Ms Fryar told Region Media that her wealth of experience as a magistrate has helped her understand the problems that ordinary Canberrans face when they come up against a complex legal system.
“In my dealings with the people who were caught up in the system during my time as a magistrate, I came to understand what problems they were facing and what complications they faced and how important the services of legal aid were to so many people,” Ms Fryar said.
“When I talk about access to justice I do not just mean representation in court in criminal matters, but just getting information and things like that.
“It is difficult for the average citizen to navigate where they should be getting that information.
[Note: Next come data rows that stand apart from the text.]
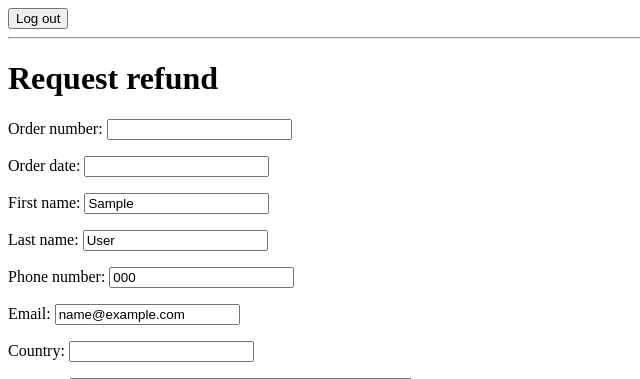
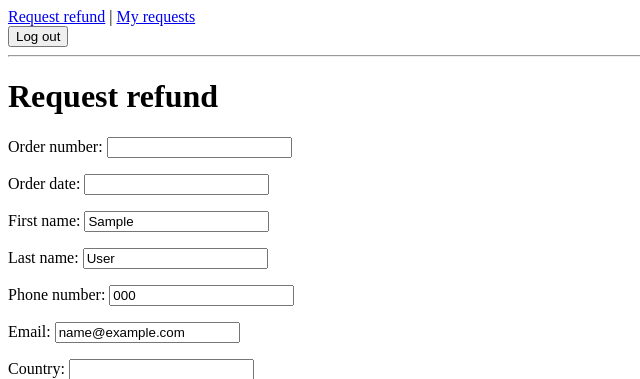
Before and after one commit to marcinbogdanowicz/refund_requests, a Django app: page /refunds/create/ in a window 1280 px wide. Shown: the top 379 px of the page, without its empty margins (0-640 px from the left). Run offline with Django 5.2, Linux system fonts and the light colour scheme; a user stored in the database is signed in; tables that the repository leaves empty hold one stand-in row (values such as "Sample post").

Commit message:
Add refund requests list functionality

```diff
--- a/refund_request_processing_system/apps/core/templates/base.html
+++ b/refund_request_processing_system/apps/core/templates/base.html
@@ -6,6 +6,8 @@
   </head>
   <body>
     {% if user.is_authenticated %}
+      <a href="{% url 'create_refund' %}">Request refund</a>
+      | <a href="{% url 'refund_list' %}">My requests</a>
       <form action="{% url 'logout' %}" method="post">
         {% csrf_token %}
         <button type="submit">Log out</button>
--- a/refund_request_processing_system/apps/refunds/views.py
+++ b/refund_request_processing_system/apps/refunds/views.py
@@ -1,6 +1,6 @@
 from django.contrib.auth.mixins import LoginRequiredMixin
 from django.urls import reverse_lazy
-from django.views.generic import CreateView
+from django.views.generic import CreateView, ListView
 
 from apps.refunds.forms import RefundRequestForm
 from apps.refunds.models import RefundRequest
@@ -18,3 +18,12 @@ class CreateRefundRequestView(LoginRequiredMixin, CreateView):
     def form_valid(self, form):
         form.instance.user = self.request.user
         return super().form_valid(form)
+
+
+class RefundRequestListView(LoginRequiredMixin, ListView):
+    model = RefundRequest
+    template_name = 'refunds/refund_request_list.html'
+    context_object_name = 'refund_requests'
+
+    def get_queryset(self):
+        return RefundRequest.objects.filter(user=self.request.user)
--- a/refund_request_processing_system/config/urls.py
+++ b/refund_request_processing_system/config/urls.py
@@ -10,7 +10,7 @@ from django.contrib.auth.views import (
 from django.urls import path
 
 from apps.core.views import SignUpView
-from apps.refunds.views import CreateRefundRequestView
+from apps.refunds.views import CreateRefundRequestView, RefundRequestListView
 
 urlpatterns = [
     path('admin/', admin.site.urls),
@@ -57,7 +57,7 @@ urlpatterns = [
         ),
         name='password_reset_complete',
     ),
-    # path('refunds/', RefundRequestListView.as_view(), name='refund_list'),
+    path('refunds/', RefundRequestListView.as_view(), name='refund_list'),
     path(
         'refunds/create/',
         CreateRefundRequestView.as_view(),
```
Also changed, not shown: refund_request_processing_system/apps/refunds/templates/refunds/refund_request_list.html (added, +19 -0 lines).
I cannot overestimate how important it is for a civilised society to have something like legal aid, especially in the times when government finances are tight.”
When it comes to legal representation, most Canberrans do not know where to start and it is the invaluable role that the Legal Aid Commission plays that helps give the public fair access to justice.
“The legal system is very complex and there is such a gap between people who can afford legal representation and those who cannot,” Ms Fryar said.
“For example, someone coming in for what may seem to be a fairly simple matter in court is able to access the duty solicitor and get some free advice, and that is so important, even if they are then self-represented.
“I just hope to contribute to the ongoing good work that they do.”
ACT Attorney-General Gordon Ramsay said Ms Fryar’s advocacy for restorative justice measures made her perfect for such an important role.
“Ms Fryar has served the ACT Court and the Canberra community as a Magistrate and academic for more than 25 years,” Mr Ramsay said.
“She has had an enduring impact on a wide spectrum of legal issues particularly in relation to family violence, children and young people.
“This experience will serve Ms Fryar well in her new capacity as the President of the ACT Legal Aid Commission and I look forward to her commencing her new role.”
Mr Ramsay also thanked Mr Stanhope for his contribution.
“Mr Stanhope has served the Commission and the community with distinction throughout his tenure as President and I thank him for his service.”